In early August, HDR released the results of their Sustainable Return on Investment (SROI) Study of Holland’s options for meeting the growing energy demand. It’s been an exhaustive, year-long process, and it revealed a number of compelling options. These results, alongside last year’s Community Energy Plan and the voice of our community, will inform our formal recommendations to the Holland City Council this fall.
But it’s not just power; planning for the future across all our utilities is crucial to our success, and it’s crucial to Holland’s success. The Holland BPW looks 10, 20, even 50 years out to ensure reliable service—reliability that attracts industry and commerce to the Lakeshore. Many of the businesses that call Holland home have cited the Holland BPW’s outstanding rates and reliability as key reasons for their decisions, and we’d like to ensure they continue to do so.

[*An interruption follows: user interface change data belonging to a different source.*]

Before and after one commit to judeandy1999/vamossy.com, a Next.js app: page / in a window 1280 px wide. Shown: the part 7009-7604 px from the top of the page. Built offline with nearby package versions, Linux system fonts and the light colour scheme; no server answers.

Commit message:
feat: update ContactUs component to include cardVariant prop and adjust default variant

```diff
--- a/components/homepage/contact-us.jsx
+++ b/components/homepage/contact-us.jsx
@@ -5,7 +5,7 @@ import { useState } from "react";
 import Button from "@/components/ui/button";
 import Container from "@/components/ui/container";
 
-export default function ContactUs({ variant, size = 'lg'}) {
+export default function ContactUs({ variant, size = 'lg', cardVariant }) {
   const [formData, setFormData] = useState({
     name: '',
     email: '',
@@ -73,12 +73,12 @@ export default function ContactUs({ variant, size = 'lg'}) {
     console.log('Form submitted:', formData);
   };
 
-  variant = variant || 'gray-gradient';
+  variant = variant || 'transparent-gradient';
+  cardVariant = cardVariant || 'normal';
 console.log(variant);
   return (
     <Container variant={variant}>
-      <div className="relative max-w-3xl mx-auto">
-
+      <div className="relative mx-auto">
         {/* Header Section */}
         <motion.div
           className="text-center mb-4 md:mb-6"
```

That reliability was tested last July 11th, 2011, when a violent storm put much of Holland in the dark. By 5:00 that afternoon 70% of Holland had power again, and within 24 hours, power had been restored to roughly 95% of the community—a testament to the dedication of our employees and the systems in place allowing us to get our infrastructure back online quickly.
But the infrastructure that Holland relies on is aging, and as those components of our power, water, and wastewater treatment systems age, the cost of maintaining them increases. Much of our system is due for replacement to keep things running smoothly.
Those infrastructural improvements cost money, but the cost of doing nothing is ultimately higher. We work hard to control our costs, and the infrastructural improvements we make periodically help us mitigate costlier, unplanned interruptions of service and the repairs necessary to get things running again. And when possible, we partner with the City and other organizations to reduce the cost of these improvements. Even with the rate pressures we face, we’re pleased to offer services with rates and reliability far better than the national average.
We remain engaged in lawsuits with the Sierra Club regarding air permitting and routine maintenance and repairs at our James DeYoung facility. The Holland BPW is one of many utilities across the country targeted by the Sierra Club. This year we secured defense assistance from our insurance provider, who has pledged to cover ongoing legal charges as well as recovering several millions of dollars already spent. We’re frustrated with the costs and resources of defending these lawsuits because we know the DeYoung facility has been operated in full regulatory compliance. We feel the suits are part of a national agenda for the Sierra Club, and while we take their impact on our community seriously, we won’t let them distract us from making a positive impact for our customers.
The challenges we face are about more than how to keep the lights on. They’re about what kind of utility we’ll be—not only for our residential customers, but for commercial and industrial customers as well. They’re about how our utilities can better serve our community, our environment and our local economy. And they’re about what kind of community we’ll leave for our children and their children.
They’re difficult questions, and the decisions that we make in the years ahead will be with us for decades. We recognize that reality, and as we continue to serve the community, our focus will remain where it’s always been: on providing innovative, sustainable, reliable, and affordable utilities to our community.